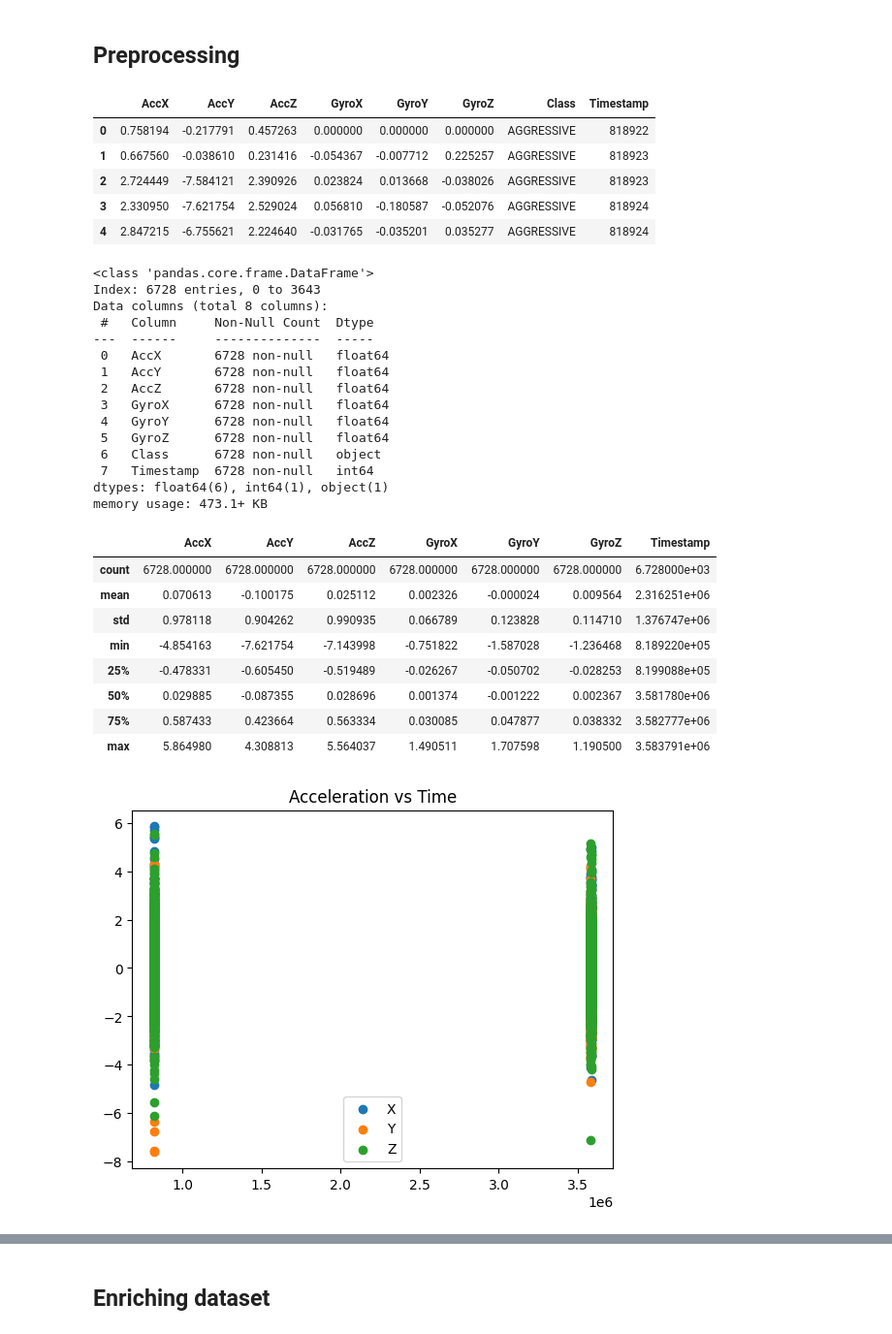
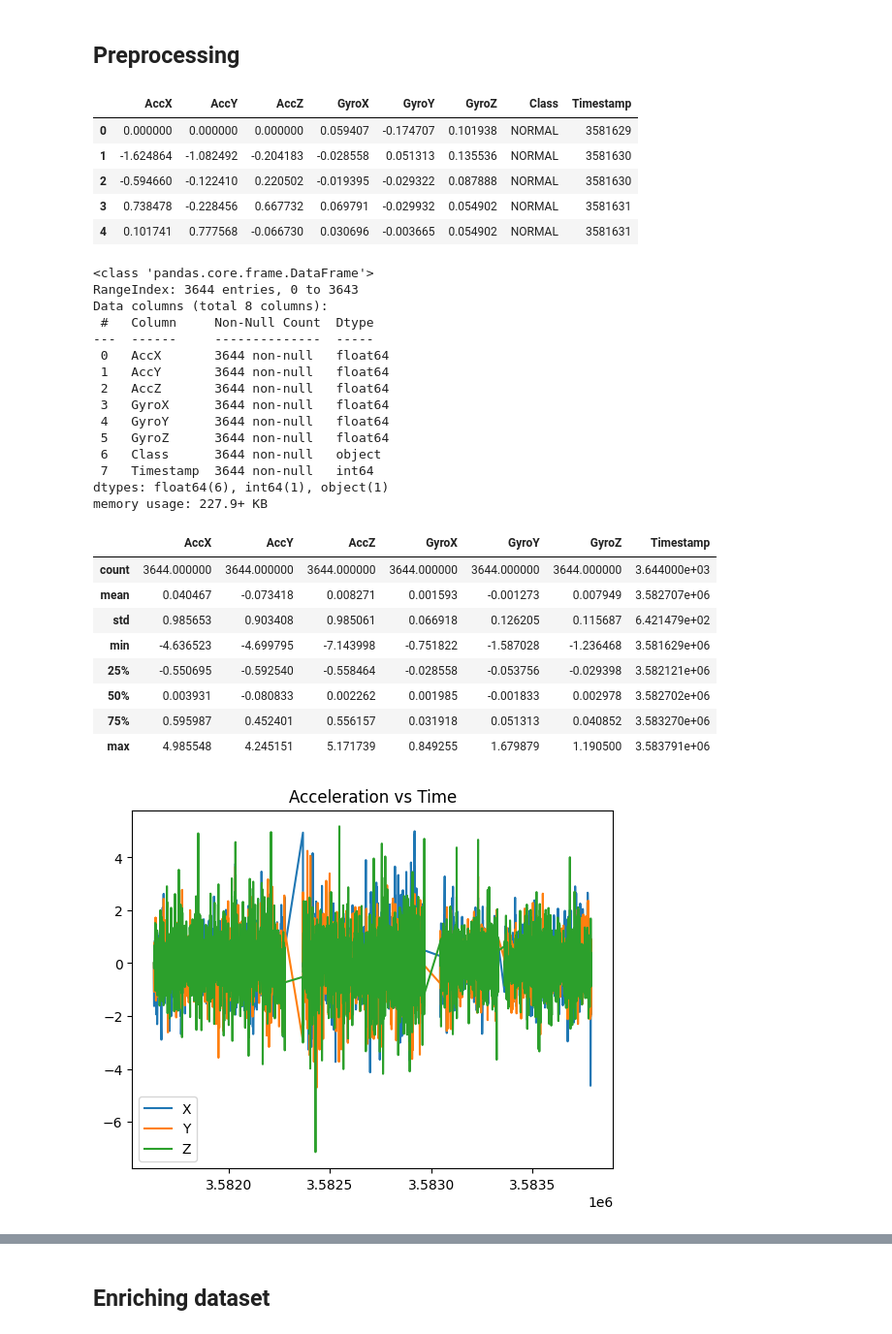
Before and after one commit to aurvantGitHub/driving_behavior, a Jupyter notebook: main.ipynb, the cells around one changed output, grey strips where cells are left out. Shown: that part at 97% size. Saved outputs shown, nothing was run; the diff lists cells and outputs as text; code cells hidden in the pictures.

```diff
--- a/main.ipynb
+++ b/main.ipynb
@@ -14,61 +14,56 @@ import numpy as np
 ## Preprocessing
 # %%
 # loading data
-df_1 = pd.read_csv('datasets/test_motion_data.csv')
-df_2 = pd.read_csv('datasets/train_motion_data.csv')
-
-# merging
-df = pd.concat([df_1, df_2], axis=0)
+df = pd.read_csv('datasets/train_motion_data.csv')
 
 df.head()
 # %% [output]
 |  | AccX | AccY | AccZ | GyroX | GyroY | GyroZ | Class | Timestamp |
-| 0 | 0.758194 | -0.217791 | 0.457263 | 0.000000 | 0.000000 | 0.000000 | AGGRESSIVE | 818922 |
-| 1 | 0.667560 | -0.038610 | 0.231416 | -0.054367 | -0.007712 | 0.225257 | AGGRESSIVE | 818923 |
-| 2 | 2.724449 | -7.584121 | 2.390926 | 0.023824 | 0.013668 | -0.038026 | AGGRESSIVE | 818923 |
-| 3 | 2.330950 | -7.621754 | 2.529024 | 0.056810 | -0.180587 | -0.052076 | AGGRESSIVE | 818924 |
-| 4 | 2.847215 | -6.755621 | 2.224640 | -0.031765 | -0.035201 | 0.035277 | AGGRESSIVE | 818924 |
+| 0 | 0.000000 | 0.000000 | 0.000000 | 0.059407 | -0.174707 | 0.101938 | NORMAL | 3581629 |
+| 1 | -1.624864 | -1.082492 | -0.204183 | -0.028558 | 0.051313 | 0.135536 | NORMAL | 3581630 |
+| 2 | -0.594660 | -0.122410 | 0.220502 | -0.019395 | -0.029322 | 0.087888 | NORMAL | 3581630 |
+| 3 | 0.738478 | -0.228456 | 0.667732 | 0.069791 | -0.029932 | 0.054902 | NORMAL | 3581631 |
+| 4 | 0.101741 | 0.777568 | -0.066730 | 0.030696 | -0.003665 | 0.054902 | NORMAL | 3581631 |
 # %%
 # showing info
 df.info()
 # %% [output]
 <class 'pandas.core.frame.DataFrame'>
-Index: 6728 entries, 0 to 3643
+RangeIndex: 3644 entries, 0 to 3643
 Data columns (total 8 columns):
  #   Column     Non-Null Count  Dtype
 ---  ------     --------------  -----
- 0   AccX       6728 non-null   float64
- 1   AccY       6728 non-null   float64
- 2   AccZ       6728 non-null   float64
- 3   GyroX      6728 non-null   float64
- 4   GyroY      6728 non-null   float64
- 5   GyroZ      6728 non-null   float64
- 6   Class      6728 non-null   object
- 7   Timestamp  6728 non-null   int64
+ 0   AccX       3644 non-null   float64
+ 1   AccY       3644 non-null   float64
+ 2   AccZ       3644 non-null   float64
+ 3   GyroX      3644 non-null   float64
+ 4   GyroY      3644 non-null   float64
+ 5   GyroZ      3644 non-null   float64
+ 6   Class      3644 non-null   object
+ 7   Timestamp  3644 non-null   int64
 dtypes: float64(6), int64(1), object(1)
-memory usage: 473.1+ KB
+memory usage: 227.9+ KB
 # %%
 # basic statistics
 df.describe()
 # %% [output]
 |  | AccX | AccY | AccZ | GyroX | GyroY | GyroZ | Timestamp |
-| count | 6728.000000 | 6728.000000 | 6728.000000 | 6728.000000 | 6728.000000 | 6728.000000 | 6.728000e+03 |
-| mean | 0.070613 | -0.100175 | 0.025112 | 0.002326 | -0.000024 | 0.009564 | 2.316251e+06 |
-| std | 0.978118 | 0.904262 | 0.990935 | 0.066789 | 0.123828 | 0.114710 | 1.376747e+06 |
-| min | -4.854163 | -7.621754 | -7.143998 | -0.751822 | -1.587028 | -1.236468 | 8.189220e+05 |
-| 25% | -0.478331 | -0.605450 | -0.519489 | -0.026267 | -0.050702 | -0.028253 | 8.199088e+05 |
-| 50% | 0.029885 | -0.087355 | 0.028696 | 0.001374 | -0.001222 | 0.002367 | 3.581780e+06 |
-| 75% | 0.587433 | 0.423664 | 0.563334 | 0.030085 | 0.047877 | 0.038332 | 3.582777e+06 |
-| max | 5.864980 | 4.308813 | 5.564037 | 1.490511 | 1.707598 | 1.190500 | 3.583791e+06 |
+| count | 3644.000000 | 3644.000000 | 3644.000000 | 3644.000000 | 3644.000000 | 3644.000000 | 3.644000e+03 |
+| mean | 0.040467 | -0.073418 | 0.008271 | 0.001593 | -0.001273 | 0.007949 | 3.582707e+06 |
+| std | 0.985653 | 0.903408 | 0.985061 | 0.066918 | 0.126205 | 0.115687 | 6.421479e+02 |
+| min | -4.636523 | -4.699795 | -7.143998 | -0.751822 | -1.587028 | -1.236468 | 3.581629e+06 |
+| 25% | -0.550695 | -0.592540 | -0.558464 | -0.028558 | -0.053756 | -0.029398 | 3.582121e+06 |
+| 50% | 0.003931 | -0.080833 | 0.002262 | 0.001985 | -0.001833 | 0.002978 | 3.582702e+06 |
+| 75% | 0.595987 | 0.452401 | 0.556157 | 0.031918 | 0.051313 | 0.040852 | 3.583270e+06 |
+| max | 4.985548 | 4.245151 | 5.171739 | 0.849255 | 1.679879 | 1.190500 | 3.583791e+06 |
 # %%
-# plot to observe range of data
-plt.scatter(df['Timestamp'], df['AccX'])
-plt.scatter(df['Timestamp'], df['AccY'])
-plt.scatter(df['Timestamp'], df['AccZ'])
+# Acceleration vs Time
+plt.plot(df['Timestamp'], df['AccX'])
+plt.plot(df['Timestamp'], df['AccY'])
+plt.plot(df['Timestamp'], df['AccZ'])
 
-#plt.xlim([500000,4000000])
 plt.legend(['X', 'Y', 'Z'])
 plt.title('Acceleration vs Time')
 plt.show()
 # %% [output]
-[figure, old version]
+[figure, new version]
```
Also changed, not shown: parts of 6 cells of this notebook.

Instructions for the task
Repeat the records above exactly, leaving out any pictures they contain.

Response to this exercise
Before and after one commit to aurvantGitHub/driving_behavior, a Jupyter notebook: main.ipynb, the cells around one changed output, grey strips where cells are left out. Shown: that part at 97% size. Saved outputs shown, nothing was run; the diff lists cells and outputs as text; code cells hidden in the pictures.

```diff
--- a/main.ipynb
+++ b/main.ipynb
@@ -14,61 +14,56 @@ import numpy as np
 ## Preprocessing
 # %%
 # loading data
-df_1 = pd.read_csv('datasets/test_motion_data.csv')
-df_2 = pd.read_csv('datasets/train_motion_data.csv')
-
-# merging
-df = pd.concat([df_1, df_2], axis=0)
+df = pd.read_csv('datasets/train_motion_data.csv')
 
 df.head()
 # %% [output]
 |  | AccX | AccY | AccZ | GyroX | GyroY | GyroZ | Class | Timestamp |
-| 0 | 0.758194 | -0.217791 | 0.457263 | 0.000000 | 0.000000 | 0.000000 | AGGRESSIVE | 818922 |
-| 1 | 0.667560 | -0.038610 | 0.231416 | -0.054367 | -0.007712 | 0.225257 | AGGRESSIVE | 818923 |
-| 2 | 2.724449 | -7.584121 | 2.390926 | 0.023824 | 0.013668 | -0.038026 | AGGRESSIVE | 818923 |
-| 3 | 2.330950 | -7.621754 | 2.529024 | 0.056810 | -0.180587 | -0.052076 | AGGRESSIVE | 818924 |
-| 4 | 2.847215 | -6.755621 | 2.224640 | -0.031765 | -0.035201 | 0.035277 | AGGRESSIVE | 818924 |
+| 0 | 0.000000 | 0.000000 | 0.000000 | 0.059407 | -0.174707 | 0.101938 | NORMAL | 3581629 |
+| 1 | -1.624864 | -1.082492 | -0.204183 | -0.028558 | 0.051313 | 0.135536 | NORMAL | 3581630 |
+| 2 | -0.594660 | -0.122410 | 0.220502 | -0.019395 | -0.029322 | 0.087888 | NORMAL | 3581630 |
+| 3 | 0.738478 | -0.228456 | 0.667732 | 0.069791 | -0.029932 | 0.054902 | NORMAL | 3581631 |
+| 4 | 0.101741 | 0.777568 | -0.066730 | 0.030696 | -0.003665 | 0.054902 | NORMAL | 3581631 |
 # %%
 # showing info
 df.info()
 # %% [output]
 <class 'pandas.core.frame.DataFrame'>
-Index: 6728 entries, 0 to 3643
+RangeIndex: 3644 entries, 0 to 3643
 Data columns (total 8 columns):
  #   Column     Non-Null Count  Dtype
 ---  ------     --------------  -----
- 0   AccX       6728 non-null   float64
- 1   AccY       6728 non-null   float64
- 2   AccZ       6728 non-null   float64
- 3   GyroX      6728 non-null   float64
- 4   GyroY      6728 non-null   float64
- 5   GyroZ      6728 non-null   float64
- 6   Class      6728 non-null   object
- 7   Timestamp  6728 non-null   int64
+ 0   AccX       3644 non-null   float64
+ 1   AccY       3644 non-null   float64
+ 2   AccZ       3644 non-null   float64
+ 3   GyroX      3644 non-null   float64
+ 4   GyroY      3644 non-null   float64
+ 5   GyroZ      3644 non-null   float64
+ 6   Class      3644 non-null   object
+ 7   Timestamp  3644 non-null   int64
 dtypes: float64(6), int64(1), object(1)
-memory usage: 473.1+ KB
+memory usage: 227.9+ KB
 # %%
 # basic statistics
 df.describe()
 # %% [output]
 |  | AccX | AccY | AccZ | GyroX | GyroY | GyroZ | Timestamp |
-| count | 6728.000000 | 6728.000000 | 6728.000000 | 6728.000000 | 6728.000000 | 6728.000000 | 6.728000e+03 |
-| mean | 0.070613 | -0.100175 | 0.025112 | 0.002326 | -0.000024 | 0.009564 | 2.316251e+06 |
-| std | 0.978118 | 0.904262 | 0.990935 | 0.066789 | 0.123828 | 0.114710 | 1.376747e+06 |
-| min | -4.854163 | -7.621754 | -7.143998 | -0.751822 | -1.587028 | -1.236468 | 8.189220e+05 |
-| 25% | -0.478331 | -0.605450 | -0.519489 | -0.026267 | -0.050702 | -0.028253 | 8.199088e+05 |
-| 50% | 0.029885 | -0.087355 | 0.028696 | 0.001374 | -0.001222 | 0.002367 | 3.581780e+06 |
-| 75% | 0.587433 | 0.423664 | 0.563334 | 0.030085 | 0.047877 | 0.038332 | 3.582777e+06 |
-| max | 5.864980 | 4.308813 | 5.564037 | 1.490511 | 1.707598 | 1.190500 | 3.583791e+06 |
+| count | 3644.000000 | 3644.000000 | 3644.000000 | 3644.000000 | 3644.000000 | 3644.000000 | 3.644000e+03 |
+| mean | 0.040467 | -0.073418 | 0.008271 | 0.001593 | -0.001273 | 0.007949 | 3.582707e+06 |
+| std | 0.985653 | 0.903408 | 0.985061 | 0.066918 | 0.126205 | 0.115687 | 6.421479e+02 |
+| min | -4.636523 | -4.699795 | -7.143998 | -0.751822 | -1.587028 | -1.236468 | 3.581629e+06 |
+| 25% | -0.550695 | -0.592540 | -0.558464 | -0.028558 | -0.053756 | -0.029398 | 3.582121e+06 |
+| 50% | 0.003931 | -0.080833 | 0.002262 | 0.001985 | -0.001833 | 0.002978 | 3.582702e+06 |
+| 75% | 0.595987 | 0.452401 | 0.556157 | 0.031918 | 0.051313 | 0.040852 | 3.583270e+06 |
+| max | 4.985548 | 4.245151 | 5.171739 | 0.849255 | 1.679879 | 1.190500 | 3.583791e+06 |
 # %%
-# plot to observe range of data
-plt.scatter(df['Timestamp'], df['AccX'])
-plt.scatter(df['Timestamp'], df['AccY'])
-plt.scatter(df['Timestamp'], df['AccZ'])
+# Acceleration vs Time
+plt.plot(df['Timestamp'], df['AccX'])
+plt.plot(df['Timestamp'], df['AccY'])
+plt.plot(df['Timestamp'], df['AccZ'])
 
-#plt.xlim([500000,4000000])
 plt.legend(['X', 'Y', 'Z'])
 plt.title('Acceleration vs Time')
 plt.show()
 # %% [output]
-[figure, old version]
+[figure, new version]
```
Also changed, not shown: parts of 6 cells of this notebook.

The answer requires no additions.